|20||Remi to the Rescue||12||1||2||9||10||20||-10||5||£33m|
PS: I know changing names is childish. I just like being childish sometimes. All suggestions for other name changes very welcome. Meanwhile the table still shows little link between transfer spending and position in the league.
PPS: I was thinking of adding a link to another web site at the end of each posting. If you write a blog and think some Untold readers might be interested in it, email Tony.Attwood@aisa.org and give me the URL and I’ll see if I can give you a mention.
PPPS: The Untold Banner is still looking great… I still get a warm glow from seeing it, each time I take my seat.
Anniversaries (full list for today appears on the home page)
- 9 November 2002: Arsenal beat Newcastle 1-0 to move one point behind Newcastle after two defeats in October. The Guardian said of Patrick Vieira: a “demonstration of tackling, control, awareness and movement that was exceptional even by his standards.”
- 9 November 2014: Swansea 2 Arsenal 1. Ten players (five from each side) were yellow carded during the game which Swansea won 2-1. The Arsenal cards went to Ramsey, Mertesacker, Chambers, Alexis and Gibbs. Alexis scored the Arsenal goal.
- How to Become a Football Scout: the first in an exclusive series for Untold by the man who discovered Joel Campbell

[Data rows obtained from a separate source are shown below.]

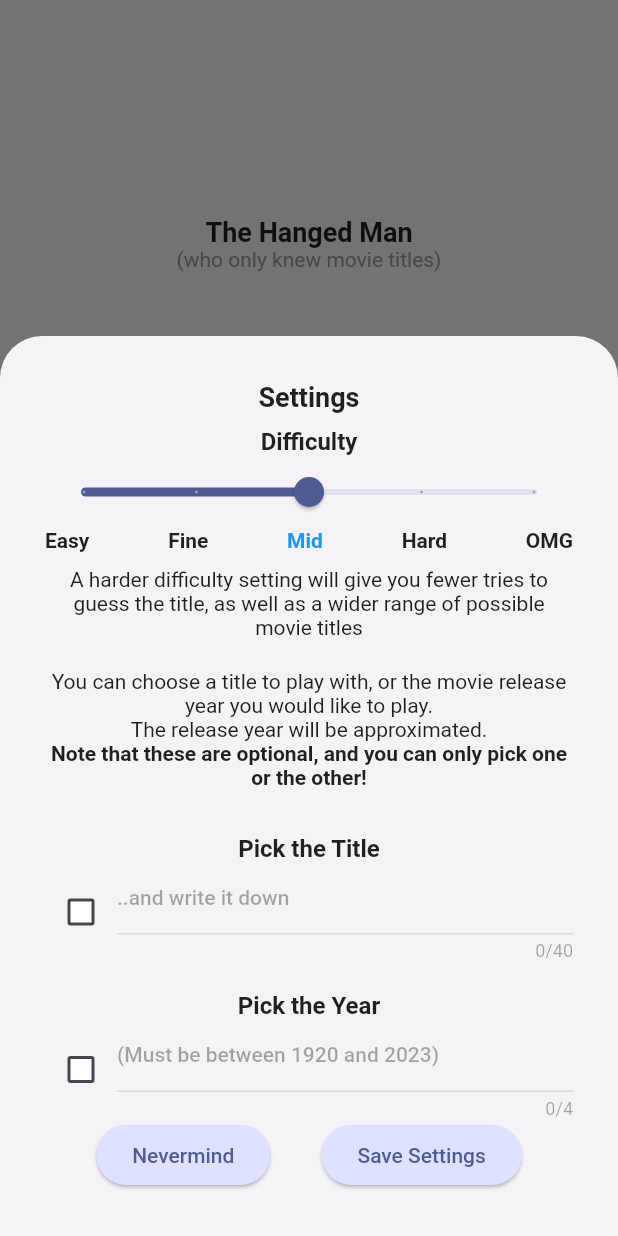
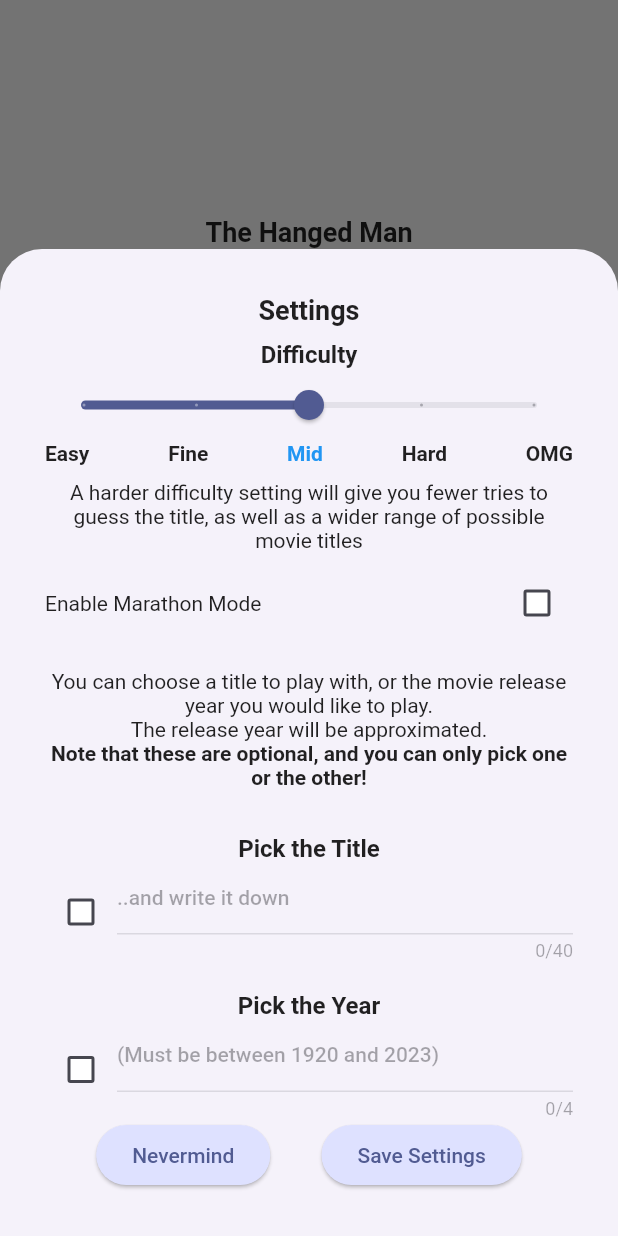
Before and after one commit to bjornunnar/flutter_hangman, a Flutter app: the screen it shows after launch, after a tap on "Settings", on a phone screen of 412 x 824 dp. Run offline on Flutter 3.47's test engine with Material 2 defaults, Android fonts, the phone set to English and light mode, and no system bars; missing offline and left inert: tmdb_api.

Commit message:
start marathonmode

```diff
--- a/lib/data/split_the_title.dart
+++ b/lib/data/split_the_title.dart
@@ -6,6 +6,7 @@
 
     List<String> titleWordForWord = wholeTitle.join().split(" ");
     List<List<String>> fixedTitle = [];
+    // TODO -- check if the first word, and then every word, is >maxlength. if so split in two
     String titleFragment = titleWordForWord[0].toString();
 
     // run through the fragmented list, see if the two current words are more than the max,
--- a/lib/models/classes.dart
+++ b/lib/models/classes.dart
@@ -33,11 +33,13 @@ class Hint {
 }
 
 class Settings{
+  bool marathonMode;
   int difficulty;
   int? customYear;
   String? customTitle;
 
   Settings({
+    this.marathonMode = false,
     required this.difficulty,
     this.customYear,
     this.customTitle,
--- a/lib/widgets/start-screen/hangman.dart
+++ b/lib/widgets/start-screen/hangman.dart
@@ -1,3 +1,4 @@
+import 'package:flutter/cupertino.dart';
 import 'package:flutter/material.dart';
 import 'package:hangman/data/construct_hint.dart';
 import 'package:hangman/data/movie_details.dart';
@@ -65,6 +66,7 @@ class _HangmanState extends State<Hangman> {
   }
 
   void playGame() async {
+    // TODO -- check if marathon mode is not active, if so, wipe the guessed letters list
     // if user sets a title/word, that's all we need
     if (currentSettings.customTitle != null) {
       Hint currentHint = constructHint(
--- /dev/null
+++ b/lib/widgets/start-screen/marathon_mode_checkbox.dart
@@ -0,0 +1,62 @@
+import 'package:flutter/material.dart';
+
+class MarathonModeCheckbox extends StatefulWidget {
+  bool marathonMode;
+  MarathonModeCheckbox({
+    super.key,
+    required this.marathonMode,
+    });
+
+  @override
+  State<MarathonModeCheckbox> createState() => _MarathonModeCheckboxState();
+}
+
+class _MarathonModeCheckboxState extends State<MarathonModeCheckbox> {
+
+bool isMarathonModeChecked(){
+  return widget.marathonMode;
+}
+
+  @override
+  Widget build(BuildContext context) {
+    Color getColor(Set<MaterialState> states) {
+      const Set<MaterialState> interactiveStates = <MaterialState>{
+        MaterialState.pressed,
+        MaterialState.hovered,
+        MaterialState.focused,
+        MaterialState.selected,
+      };
+      const Set<MaterialState> nonInteractiveStates = <MaterialState>{
+        MaterialState.disabled,
+      };
+      if (states.any(interactiveStates.contains)) {
+        return Colors.blue;
+      }
+      if (states.any(nonInteractiveStates.contains)){
+        return Colors.grey;
+      }
+      return Colors.white;
+    }
+
+    return Row(
+      children: [
+        const Expanded(
+          child: Text("Enable Marathon Mode"),
+        ),
+        Checkbox(
+          checkColor: Colors.white,
+          fillColor: MaterialStateProperty.resolveWith(getColor),
+          value: isMarathonModeChecked(),
+          onChanged: (bool? value) {
+            setState(() {
+              if (value != null){
+                widget.marathonMode = value;
+              }
+            });
+          },
+        ),
+
+      ],
+    );
+  }
+}
--- a/lib/widgets/start-screen/settings_screen.dart
+++ b/lib/widgets/start-screen/settings_screen.dart
@@ -2,6 +2,7 @@ import 'package:flutter/material.dart';
 import 'package:hangman/models/classes.dart';
 import 'package:hangman/widgets/start-screen/custom_title_input.dart';
 import 'package:hangman/widgets/start-screen/custom_year_input.dart';
+import 'package:hangman/widgets/start-screen/marathon_mode_checkbox.dart';
 
 class SettingsOverlay extends StatefulWidget {
   SettingsOverlay({
@@ -198,6 +199,8 @@ class _SettingsOverlayState extends State<SettingsOverlay> {
             const SizedBox(height: 10),
             const Text("A harder difficulty setting will give you fewer tries to guess the title, as well as a wider range of possible movie titles",
               textAlign: TextAlign.center,),
+            const SizedBox(height: 10),
+            MarathonModeCheckbox(marathonMode: widget.currentSettings.marathonMode),
             const SizedBox(height: 20,),
             const Text("You can choose a title to play with, or the movie release year you would like to play.",textAlign: TextAlign.center,),
             const Text("The release year will be approximated.",textAlign: TextAlign.center,),
```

- Arsenal in the 70s, part 1: the re-birth of the club. 1969/70 – part two of the series should be published later today.